Microsoft's wireless phone software will debut later this year in the United Kingdom, a spokesman for mobile services company Orange confirmed Friday.
Orange, a division of France Telecom, will launch phones with the software before the end of the year in the U.K. and release them in other European countries in the following few months, said spokesman Stuart Jackson.
However, sources close to Microsoft's product strategy said the U.K. debut could come as early as this month. Orange has 12.8 million subscribers in the U.K. and 18.6 million in France.
Jackson could not give more information about the product or its pricing but said the new phones would be "very affordable" for U.K. customers, in line with standard cell phone prices. Jackson said the Orange devices will be manufactured by Taiwan-based HTC.
Microsoft's Smartphone 2002 software allows wireless phones to run personal digital assistant applications such calendars and contact lists. Microsoft has been trying to get partners for the software and has reached an agreement with AT&T Wireless to produce a phone using the Smartphone 2002 operating system possibly in mid-2003.
British manufacturer Sendo International has planned to launch a device featuring the software in Hong Kong.
Cell phone-PDA combos have begun to catch on. Both cell phone makers like Kyocera Wireless and handheld manufacturers like Handspring have entered the arena.

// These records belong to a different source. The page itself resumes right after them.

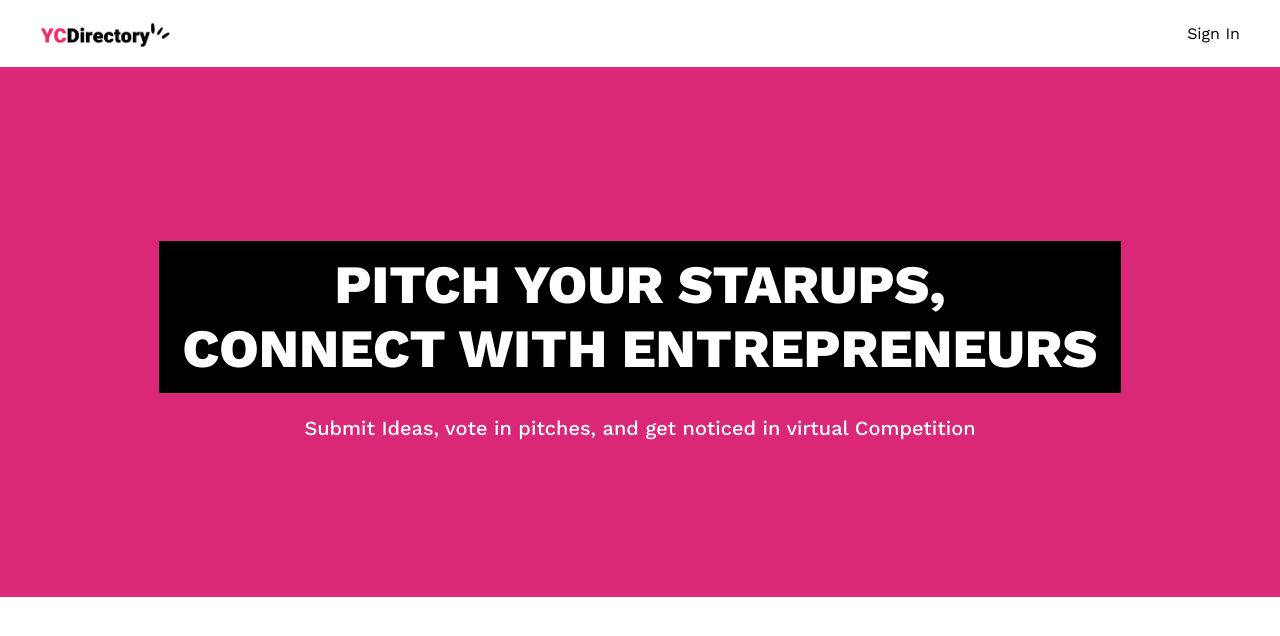
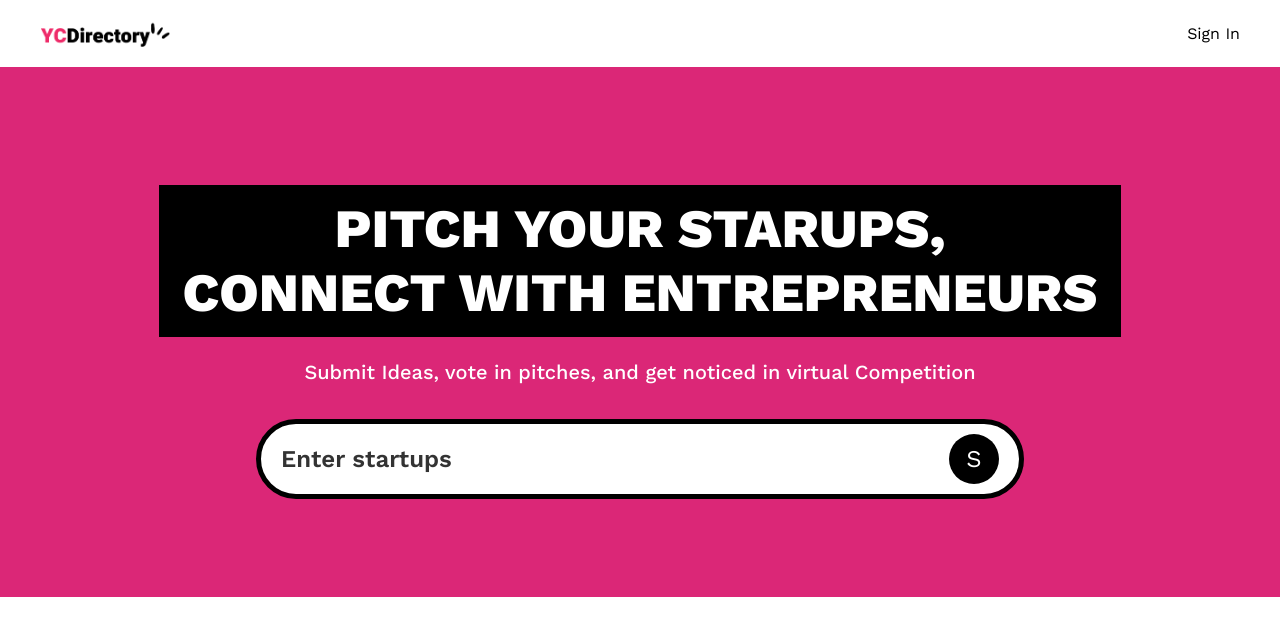
Before and after one commit to Vikash-thak12/YC-Directory, a Next.js app: page / in a window 1280 px wide. Shown: the top 636 px of the page. Built offline with nearby package versions, Linux system fonts and the light colour scheme; no server answers.

Commit message:
Updated: SearchForm functionality

```diff
--- a/app/(root)/page.tsx
+++ b/app/(root)/page.tsx
@@ -1,11 +1,14 @@
 import React from 'react'
+import SearchForm from '../components/SearchForm'
 
-const HomePage = () => {
+const HomePage = async ({ searchParams}: {searchParams: Promise<{ query?: string}>}) => {
+  const query = (await searchParams).query;
   return (
     <>
       <section className='pink_container'>
         <h1 className='heading mx-auto'>Pitch your Starups, <br /> Connect with Entrepreneurs</h1>
         <p className='sub-heading'>Submit Ideas, vote in pitches, and get noticed in virtual Competition</p>
+        <SearchForm query={query} />
       </section>
     </>
   )
--- /dev/null
+++ b/app/components/SearchForm.tsx
@@ -0,0 +1,28 @@
+import React from 'react'
+import Form from 'next/form'
+import SearchReset from './SearchReset'
+
+const SearchForm = ({ query }: {query?: string}) => {
+    console.log("Query", query)
+  return (
+    <Form action="/" scroll={false} className='search-form'>
+        <input
+        name='query'   // important when you don't give it will be undefined
+        defaultValue={query}
+        placeholder='Enter startups'
+        className='search-input'
+         />
+         <div className='flex gap-2'>
+         {
+            query && <SearchReset />
+         }
+
+         <button type='submit' className='search-btn text-white'>
+            S
+         </button>
+         </div>
+    </Form>
+  )
+}
+
+export default SearchForm
--- /dev/null
+++ b/app/components/SearchReset.tsx
@@ -0,0 +1,22 @@
+'use client'
+import Link from 'next/link';
+import React from 'react'
+
+const SearchReset = () => {
+    const handleReset = async () => {
+        const form = document.querySelector(".search-form") as HTMLFormElement;
+        if (form) form.reset();
+    }
+    return (
+        <button
+            onClick={handleReset}
+            type='reset'
+            >
+            <Link href={"/"} className='search-btn text-white-100'>
+                X
+            </Link>
+        </button>
+    )
+}
+
+export default SearchReset
```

Microsoft also makes software to enable PDAs to act like phones. That software is already in use by companies such as Hewlett-Packard.
CNET News.com's Joe Wilcox contributed to this report.